2 The Bialystok Ghetto Uprising
Bialystok is the largest city in northeastern Poland, not far from the Belarusian border, and the ghetto contained about 50,000 Jews from late July 1941 until the final liquidation and their deportations to concentration and death camps. When taking over the city one month earlier, the Nazis locked close to 1,000 Jews in the Great Synagogue and burned it down. Himmler visited two days later and gave his approval of the SS actions. The 50,000 ghetto Jews lived in cramped squalor, as was the case in all the ghettos.

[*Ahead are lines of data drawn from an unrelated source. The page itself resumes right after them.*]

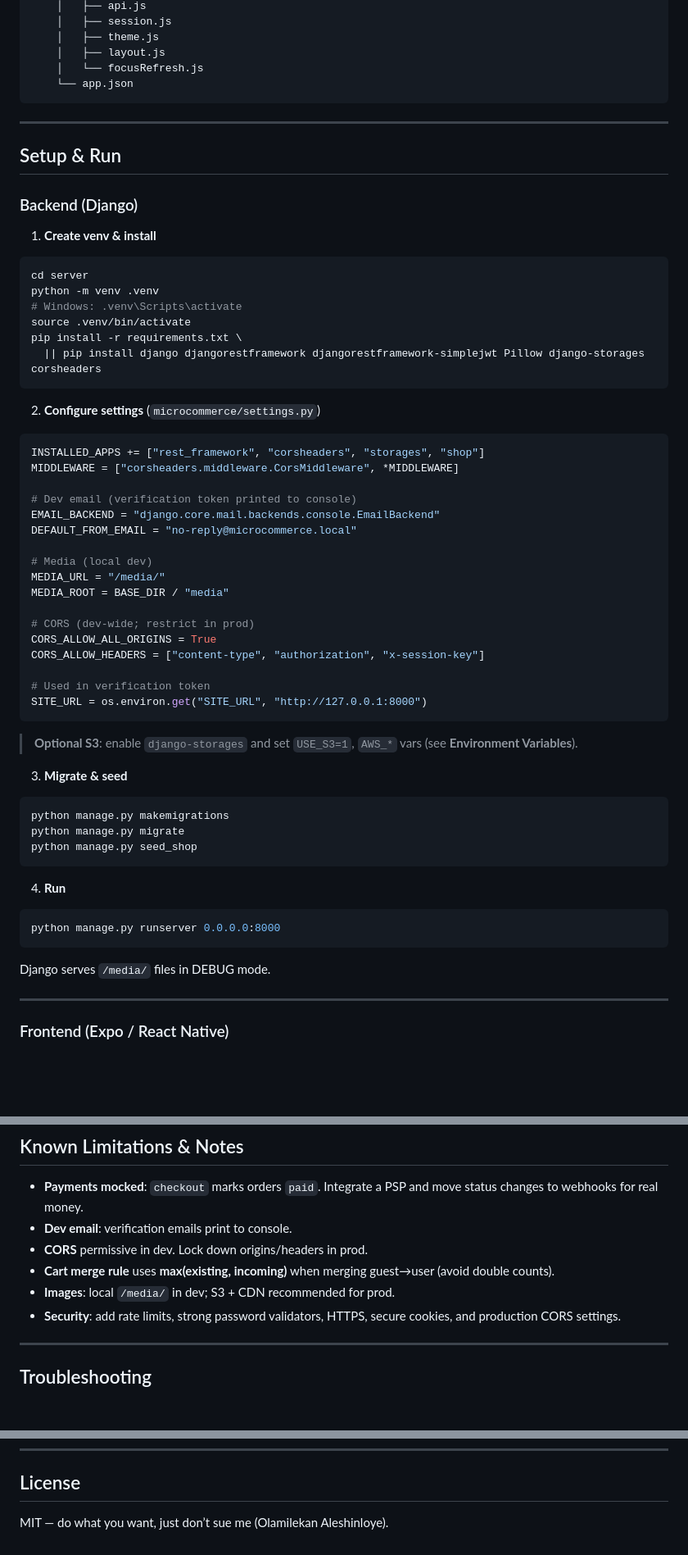
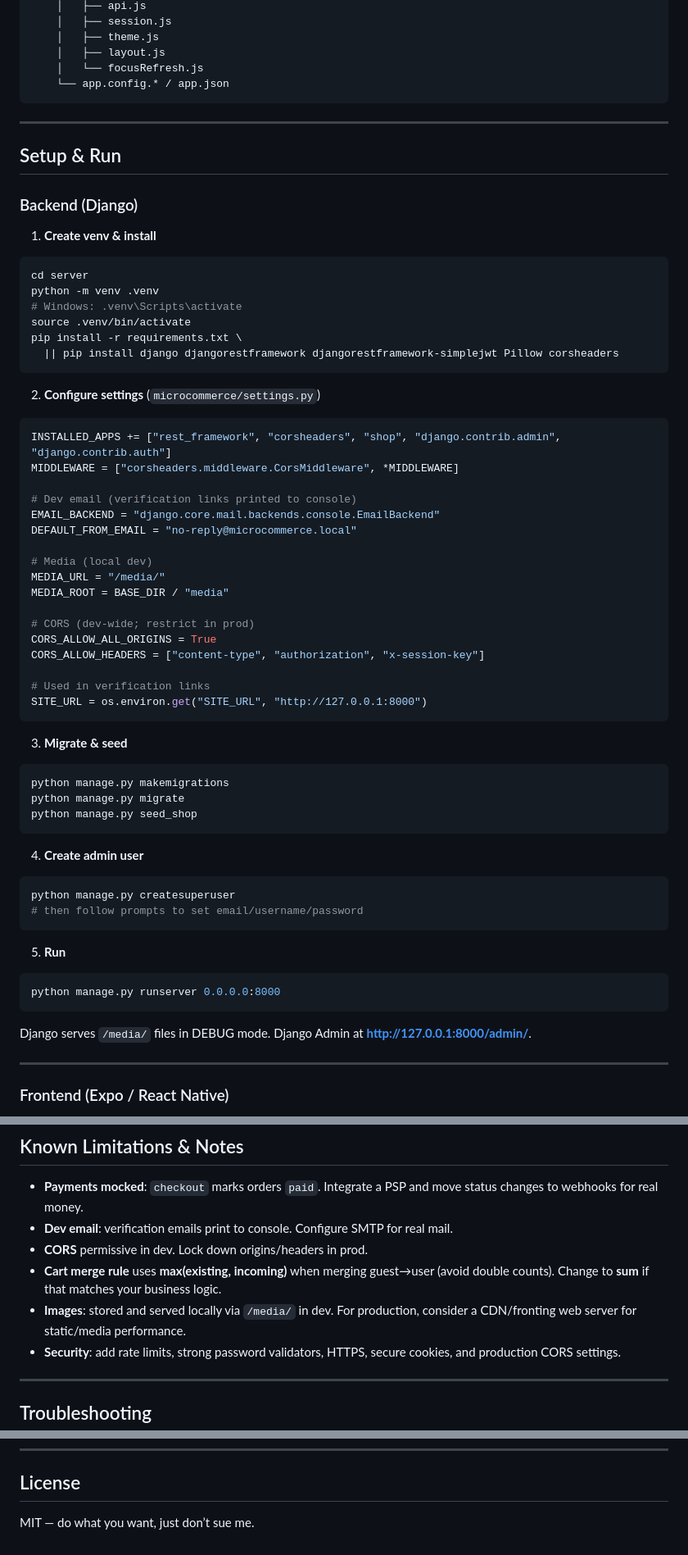
Before and after one commit to Leanstix/micro_commerce, a Markdown page: README.md, 3 parts joined by grey strips. Shown: that part at 82% size. Rendered like a GitHub page; blank space fills up the shorter version.

````diff
--- a/README.md
+++ b/README.md
@@ -75,7 +77,7 @@ micro_commerce/
     │   ├── theme.js
     │   ├── layout.js
     │   └── focusRefresh.js
-    └── app.json
+    └── app.config.* / app.json
 ```
 
 ---
@@ -91,15 +93,15 @@ python -m venv .venv
 # Windows: .venv\Scripts\activate
 source .venv/bin/activate
 pip install -r requirements.txt \
-  || pip install django djangorestframework djangorestframework-simplejwt Pillow django-storages corsheaders
+  || pip install django djangorestframework djangorestframework-simplejwt Pillow corsheaders
 ```
 
 2) **Configure settings** (`microcommerce/settings.py`)
 ```python
-INSTALLED_APPS += ["rest_framework", "corsheaders", "storages", "shop"]
+INSTALLED_APPS += ["rest_framework", "corsheaders", "shop", "django.contrib.admin", "django.contrib.auth"]
 MIDDLEWARE = ["corsheaders.middleware.CorsMiddleware", *MIDDLEWARE]
 
-# Dev email (verification token printed to console)
+# Dev email (verification links printed to console)
 EMAIL_BACKEND = "django.core.mail.backends.console.EmailBackend"
 DEFAULT_FROM_EMAIL = "no-reply@microcommerce.local"
 
@@ -111,11 +113,9 @@ MEDIA_ROOT = BASE_DIR / "media"
 CORS_ALLOW_ALL_ORIGINS = True
 CORS_ALLOW_HEADERS = ["content-type", "authorization", "x-session-key"]
 
-# Used in verification token
+# Used in verification links
 SITE_URL = os.environ.get("SITE_URL", "http://127.0.0.1:8000")
 ```
-
-> **Optional S3**: enable `django-storages` and set `USE_S3=1`, `AWS_*` vars (see **Environment Variables**).
 
 3) **Migrate & seed**
 ```bash
@@ -124,11 +124,17 @@ python manage.py migrate
 python manage.py seed_shop
 ```
 
-4) **Run**
+4) **Create admin user**
+```bash
+python manage.py createsuperuser
+# then follow prompts to set email/username/password
+```
+
+5) **Run**
 ```bash
 python manage.py runserver 0.0.0.0:8000
 ```
-Django serves `/media/` files in DEBUG mode.
+Django serves `/media/` files in DEBUG mode. Django Admin at **http://127.0.0.1:8000/admin/**.
 
 ---
 
@@ -400,10 +422,10 @@ curl -s "$API/api/orders/<uuid>" \
 
 ## Known Limitations & Notes
 - **Payments mocked**: `checkout` marks orders `paid`. Integrate a PSP and move status changes to webhooks for real money.
-- **Dev email**: verification emails print to console.
+- **Dev email**: verification emails print to console. Configure SMTP for real mail.
 - **CORS** permissive in dev. Lock down origins/headers in prod.
-- **Cart merge rule** uses **max(existing, incoming)** when merging guest→user (avoid double counts).
-- **Images**: local `/media/` in dev; S3 + CDN recommended for prod.
+- **Cart merge rule** uses **max(existing, incoming)** when merging guest→user (avoid double counts). Change to **sum** if that matches your business logic.
+- **Images**: stored and served locally via `/media/` in dev. For production, consider a CDN/fronting web server for static/media performance.
 - **Security**: add rate limits, strong password validators, HTTPS, secure cookies, and production CORS settings.
 
 ---
@@ -432,4 +451,4 @@ curl -s "$API/api/orders/<uuid>" \
 ---
 
 ## License
-MIT — do what you want, just don’t sue me (Olamilekan Aleshinloye).
+MIT — do what you want, just don’t sue me.
````
Also changed, not shown: other parts of README.md (+20 -5 lines).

Every few weeks, a detachment of several thousand Nazis entered the ghetto to round up thousands of Jews to be sent to their deaths. Rumors could not help but be spread, and by the time rail cars reached their destinations, the passengers were screaming in terror and banging on the walls to try to escape. By August 1943, the Jews of the Anti-Fascist Military Organization had worked up the courage to fight back, though they were only equipped with a single MG 34 machine gun and a single belt of 500 rounds of ammunition, 100 pistols, most of them Walther police pistols, and 25 Mauser rifles. They supplemented this meager arsenal with Molotov cocktails of gasoline, diesel, and kerosene, and about 100 glass bottles of hydrochloric, sulfuric, and nitric acids. They had set up command bunkers in the sewers and Moskowicz and Tenenbaum emptied their pistols at the surrounding SS until they turned their final bullets on themselves.
The remaining 10,000 Jews in the ghetto were immediately shipped to Majdanek, Treblinka, and Auschwitz. Some 1,200 children eventually arrived at Auschwitz for the gas chambers or Josef Mengele’s experiments.
1 The Warsaw Ghetto Uprising
This should not be confused with the Warsaw Uprising, which was a city-wide battle between the Nazis and the Polish Home Army. The Warsaw Ghetto Uprising took place from April 19 to May 16, 1943, over a year before the Warsaw Uprising. The ghetto was established between October and November 1940, and from then until May 16, 1943, around 300,000 Jews were killed in various deportations, liquidations, and the final destruction.
Life in the ghetto was deplorable. The Nazis allowed the Jews only 184 calories of food each per day, and they had to supplement this by stealing from outside the walls whenever possible. The Nazis entered the ghetto in January of 1943 for a deportation and shot 600 Jews dead more or less at random. Some of the women were dragged into the trucks and raped before being taken to trains that would ship them to their deaths.
The Nazis withdrew with 5,000 fresh prisoners for the death camps and waited under order from Heinrich Himmler until the Passover Week in April before they reentered for another deportation. Himmler appears to have chosen this date purely for the sake of offending their religion. About 4,000 Nazis began house-to-house searches only to walk face-first into multiple ambushes. Firefights erupted all over the city and the Nazis found themselves surrounded on many streets and without initial tank support. They quickly retreated and regrouped with tanks, heavy machine guns, demolition, and flamethrowers, with which they initiated building-by-building assaults, murders, and arson.
The Nazis claimed 17 of their own were killed, while they executed 13,000 Jewish civilians. The fighting only lasted for about 10 days, after which the Nazis, ordered by Hitler himself, utterly obliterated the entire ghetto. Almost every single building was razed to the ground, and 56,000 Jews were shipped to death camps. The few who survived the war claimed that they knew they had no hope of defeating the Nazis, and were simply hoping to die on their own terms.
FlameHorse is a writer for Listverse.